[Records excerpted from a collection]
⁂

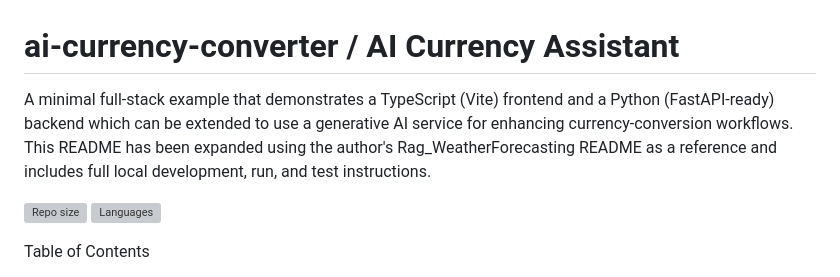
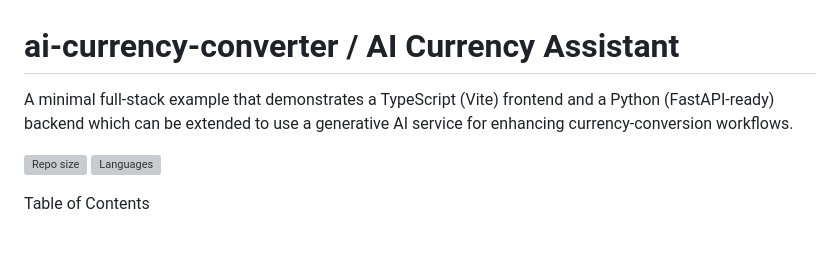
Before and after one commit to VikashKumar1424/ai-currency-assistant, a Markdown page: README.md, the part around the change. Rendered like a GitHub page; blank space fills up the shorter version; grey boxes are pictures that could not be loaded.

Commit message:
Update README to simplify project description
Removed reference to Rag_WeatherForecasting README and streamlined project description.

```diff
--- a/README.md
+++ b/README.md
@@ -1,6 +1,6 @@
 # ai-currency-converter / AI Currency Assistant
 
-A minimal full-stack example that demonstrates a TypeScript (Vite) frontend and a Python (FastAPI-ready) backend which can be extended to use a generative AI service for enhancing currency-conversion workflows. This README has been expanded using the author's Rag_WeatherForecasting README as a reference and includes full local development, run, and test instructions.
+A minimal full-stack example that demonstrates a TypeScript (Vite) frontend and a Python (FastAPI-ready) backend which can be extended to use a generative AI service for enhancing currency-conversion workflows.
 
 [![Repo size](https://img.shields.io/github/repo-size/VikashKumar1424/ai-currency-converter)](https://github.com/VikashKumar1424/ai-currency-converter)
 [![Languages](https://img.shields.io/github/languages/top/VikashKumar1424/ai-currency-converter)](https://github.com/VikashKumar1424/ai-currency-converter)
```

⁂

Exercise objective
Exactly as written, return each line above and leave the pictures behind.

Solved problem
Before and after one commit to VikashKumar1424/ai-currency-assistant, a Markdown page: README.md, the part around the change. Rendered like a GitHub page; blank space fills up the shorter version; grey boxes are pictures that could not be loaded.

Commit message:
Update README to simplify project description
Removed reference to Rag_WeatherForecasting README and streamlined project description.

```diff
--- a/README.md
+++ b/README.md
@@ -1,6 +1,6 @@
 # ai-currency-converter / AI Currency Assistant
 
-A minimal full-stack example that demonstrates a TypeScript (Vite) frontend and a Python (FastAPI-ready) backend which can be extended to use a generative AI service for enhancing currency-conversion workflows. This README has been expanded using the author's Rag_WeatherForecasting README as a reference and includes full local development, run, and test instructions.
+A minimal full-stack example that demonstrates a TypeScript (Vite) frontend and a Python (FastAPI-ready) backend which can be extended to use a generative AI service for enhancing currency-conversion workflows.
 
 [![Repo size](https://img.shields.io/github/repo-size/VikashKumar1424/ai-currency-converter)](https://github.com/VikashKumar1424/ai-currency-converter)
 [![Languages](https://img.shields.io/github/languages/top/VikashKumar1424/ai-currency-converter)](https://github.com/VikashKumar1424/ai-currency-converter)
```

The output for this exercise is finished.